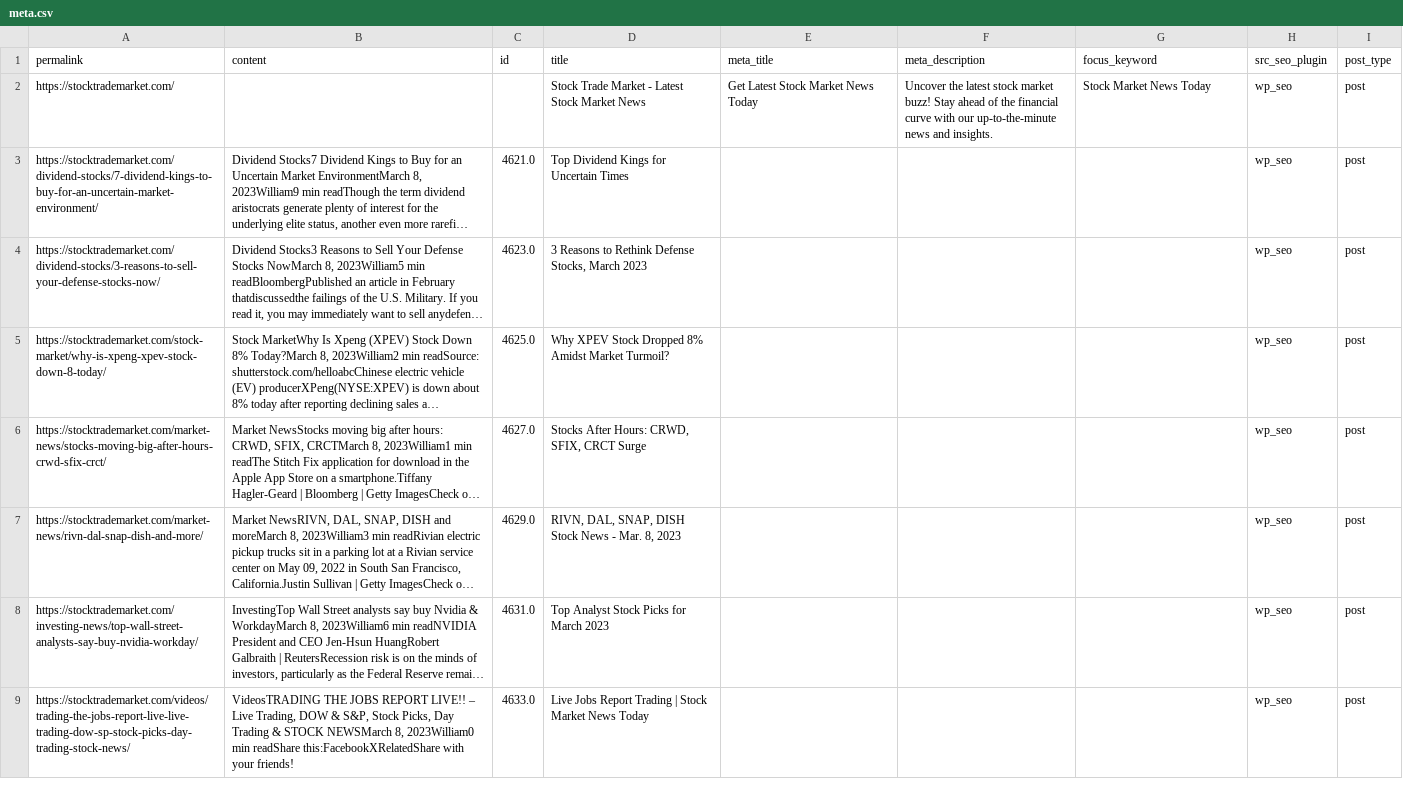
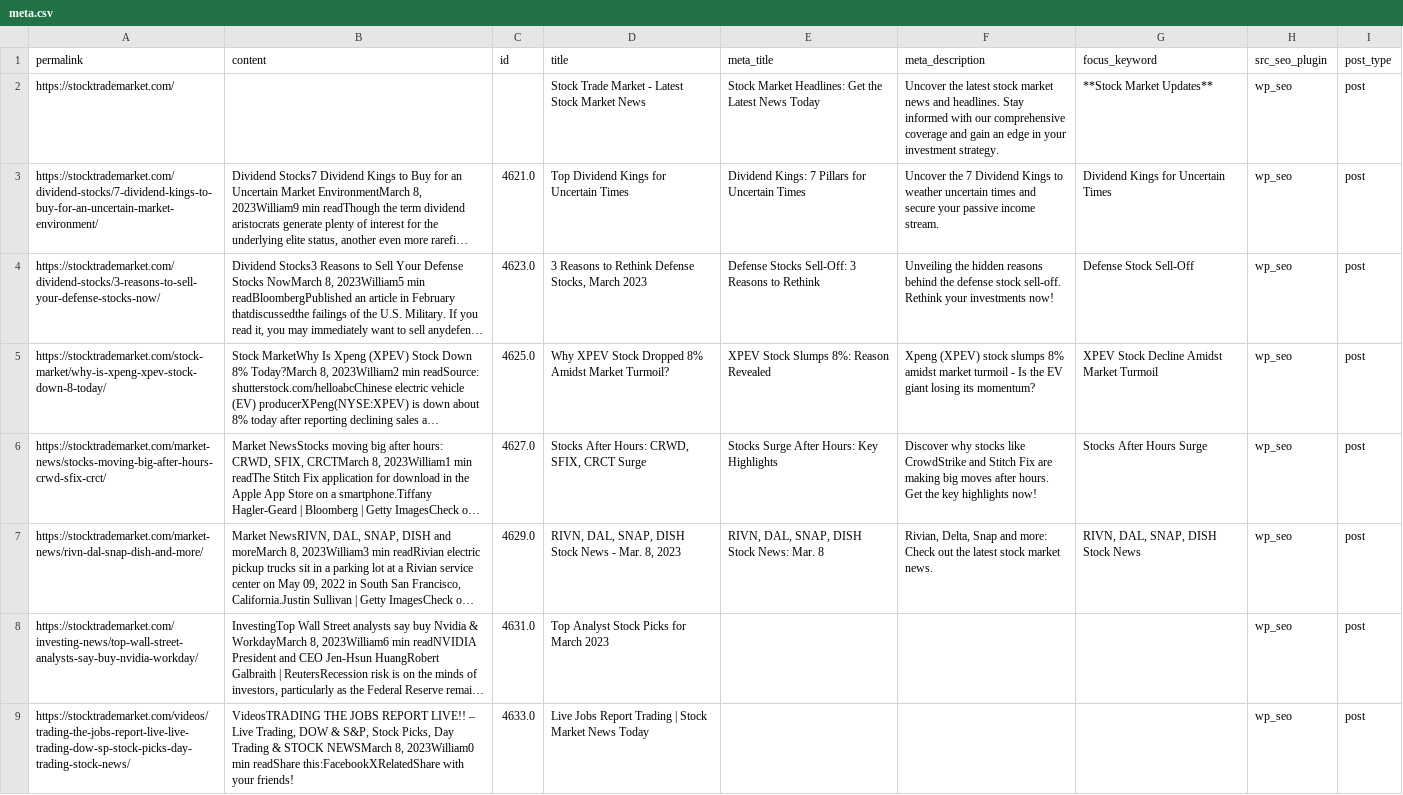
Before and after one commit to Williamarvin/seo_process, a CSV file: sess2/meta.csv, drawn as a sheet; only a part is shown; long unchanged cells end in …; the diff names each change by its address in the sheet, - before the commit and + after, or states it on an @@ line.

```diff
--- a/sess2/meta.csv
+++ b/sess2/meta.csv
-E2 (meta_title): Get Latest Stock Market News Today
+E2 (meta_title): Stock Market Headlines: Get the Latest News Today
-F2 (meta_description): …stock market buzz! Stay ahead of the financial curve with our up-to-the-minute news and insights.
+F2 (meta_description): …stock market news and headlines. Stay informed with our comprehensive coverage and gain an edge in your investment strategy.
-G2 (focus_keyword): Stock Market News Today
+G2 (focus_keyword): **Stock Market Updates**
-E3 (meta_title): (empty)
+E3 (meta_title): Dividend Kings: 7 Pillars for Uncertain Times
-F3 (meta_description): (empty)
+F3 (meta_description): Uncover the 7 Dividend Kings to weather uncertain times and secure your passive income stream.
-G3 (focus_keyword): (empty)
+G3 (focus_keyword): Dividend Kings for Uncertain Times
-E4 (meta_title): (empty)
+E4 (meta_title): Defense Stocks Sell-Off: 3 Reasons to Rethink
-F4 (meta_description): (empty)
+F4 (meta_description): Unveiling the hidden reasons behind the defense stock sell-off. Rethink your investments now!
-G4 (focus_keyword): (empty)
+G4 (focus_keyword): Defense Stock Sell-Off
-E5 (meta_title): (empty)
+E5 (meta_title): XPEV Stock Slumps 8%: Reason Revealed
-F5 (meta_description): (empty)
+F5 (meta_description): Xpeng (XPEV) stock slumps 8% amidst market turmoil - Is the EV giant losing its momentum?
-G5 (focus_keyword): (empty)
+G5 (focus_keyword): XPEV Stock Decline Amidst Market Turmoil
-E6 (meta_title): (empty)
+E6 (meta_title): Stocks Surge After Hours: Key Highlights
-F6 (meta_description): (empty)
+F6 (meta_description): Discover why stocks like CrowdStrike and Stitch Fix are making big moves after hours. Get the key highlights now!
-G6 (focus_keyword): (empty)
+G6 (focus_keyword): Stocks After Hours Surge
-E7 (meta_title): (empty)
+E7 (meta_title): RIVN, DAL, SNAP, DISH Stock News: Mar. 8
-F7 (meta_description): (empty)
+F7 (meta_description): Rivian, Delta, Snap and more: Check out the latest stock market news.
-G7 (focus_keyword): (empty)
+G7 (focus_keyword): RIVN, DAL, SNAP, DISH Stock News
```
Also changed, not shown: 1 other file.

# What needs to be done:
Pull out each line of the records holding the string "Stay".

# Exercise answer:
-F2 (meta_description): …stock market buzz! Stay ahead of the financial curve with our up-to-the-minute news and insights.
+F2 (meta_description): …stock market news and headlines. Stay informed with our comprehensive coverage and gain an edge in your investment strategy.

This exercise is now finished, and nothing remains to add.